I eventually realized that multiple hours of attempted cat removal had passed, but I hadn’t slept at all. My brain simply couldn’t rest with the knowledge that Henry or Albie might quietly jump into my bed at any minute.
So what new solution did I come up with in my exhausted mental state? Sleep with the lights on! Brilliant, right?
After turning on my bedside lamp, I actually believed that the time had come for me to successfully sleep: I could clearly see the cats coming, so the element of surprise was removed. Despite being well-lit, though, my apartment still offered no way for me to stop the cats from getting in my face.
When Albie approached me for what felt like the millionth time, I finally hit my breaking point. As I plopped him onto the floor, I started crying and asking him, “Why can’t you leave me alone??” Instead of answering the question, he decided to sprint across my apartment to a large window (the one with the screen that, in his mind, was there to serve as a super-climbable wall). That prompted me to sit straight up in bed, tears still in my eyes, and demand his attention by bellowing, “ALBIE. DON’T YOU DARE.” He turned to me for a second and started directly into my eyes—it’s as if he was saying, “Make me. I dare you.” Then, in the ultimate show of defiance, he leapt onto the screen and started climbing all the way to the top of the window. I, in response, started sobbing.

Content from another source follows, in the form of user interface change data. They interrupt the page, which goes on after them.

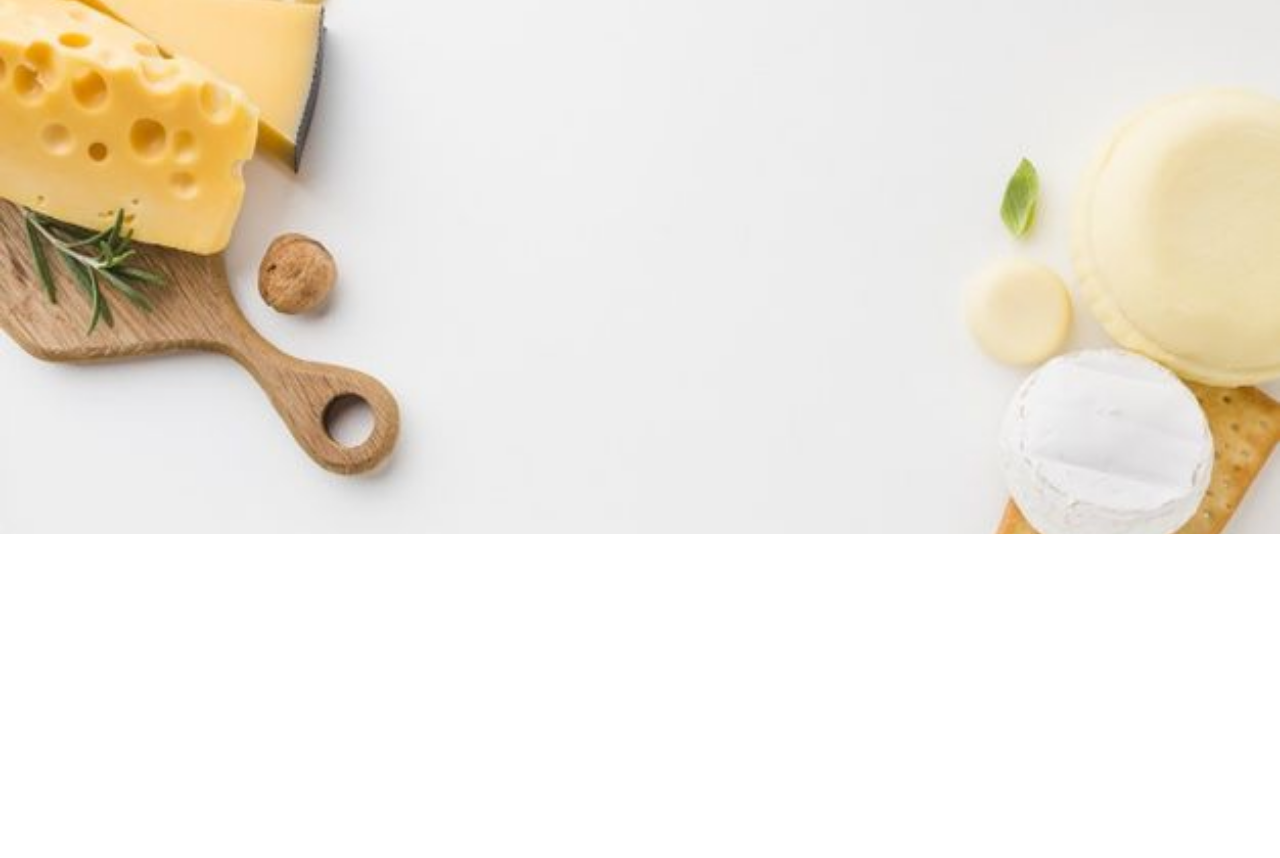
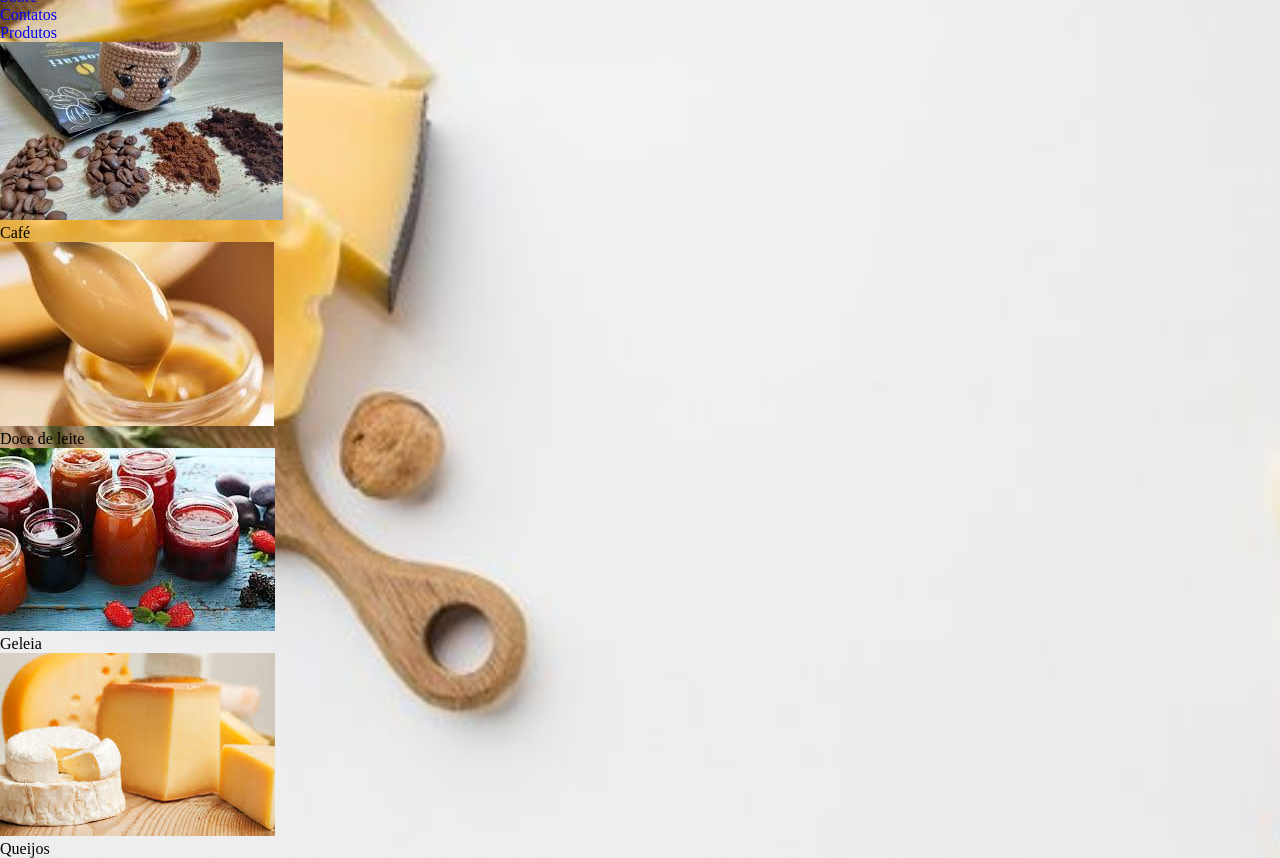
Before and after one commit to lessa73/Emporio-de-Minas, a plain HTML site: page index.html in a window 1280 px wide. Shown: the part 266-1124 px from the top of the page. Before the commit the page ends 800 px from the top, so only its background shows below. Drawn offline with Linux system fonts and the light colour scheme.

Commit message:
adicionado imagens em nosso site

```diff
--- a/index.html
+++ b/index.html
@@ -4,24 +4,49 @@
     <meta charset="UTF-8">
     <meta http-equiv="X-UA-Compatible" content="IE=edge">
     <meta name="viewport" content="width=, initial-scale=1.0">
+    <link rel="preconnect" href="https://fonts.googleapis.com">
+    <link rel="preconnect" href="https://fonts.gstatic.com" crossorigin>
+    <link href="https://fonts.googleapis.com/css2?family=Poppins:ital,wght@0,400;0,500;0,600;1,300;1,400;1,500;1,
+    600&display=swap" rel="stylesheet">
     <link rel="stylesheet" href="style.css">
     <title>Emporio de Minas</title>
 </head>
 <body>
     <header>
         <div>
-            <img src="IMG/emporio (1).png" alt="logo">
-
-            <nav>
-                <ul class="menu">
+            <img src="IMG/emporiomin.png" alt="logo">
+        </div>
+                <ul>
+                    <li>
                     <a target="_blank" href="index.html">Sobre</a>
+                    </li>
+                    <li>
                     <a target="_blank" href="Contatos.html">Contatos</a>
+                    </li>
+                    <li>
                     <a target="_blank" href="Produtos.html">Produtos</a>
-
+                    </li>
                 </ul>
-            </nav>
         </div>
     </header>
 
 </body>
+    <div class="flex">
+        <div>
+            <img src="./blocos/cafe.jfif" alt="">
+                     <p>Café</p>
+        </div>
+        <div>
+            <img src="./blocos/Doce de leite.jfif" alt="">
+            <p>Doce de leite</p>
+        </div>
+    <div>
+        <img src="./blocos/Geleia.jfif" alt="">
+        <p>Geleia</p>
+    </div>
+    <div>
+        <img src="./blocos/images.jfif" alt="">
+        <p>Queijos</p>
+    </div>
+    </div>
 </html>
```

The rest of that night (or morning, by that point) was a blur of tears, tiredness, and very little sleep. There’s a happy ending, though: it took a few more weeks, but I eventually adjusted to nightlife with cats. I can now get a solid night of shut-eye despite the knowledge that four-legged creatures are roaming my apartment. On an even happier note, I slept like a baby on the Saturday after The Bad Night. It was as if the universe had witnessed my struggles from the night before and decided, “Okay, this girl is clearly on the verge of insanity. Let’s throw her a bone.” When I finally woke up that next morning, Henry and Albie were both perched on the cat tree, fast asleep.
A beam of sunlight was even peeking through my blinds and casting an angelic, golden glow on the little demons. I couldn’t help but laugh.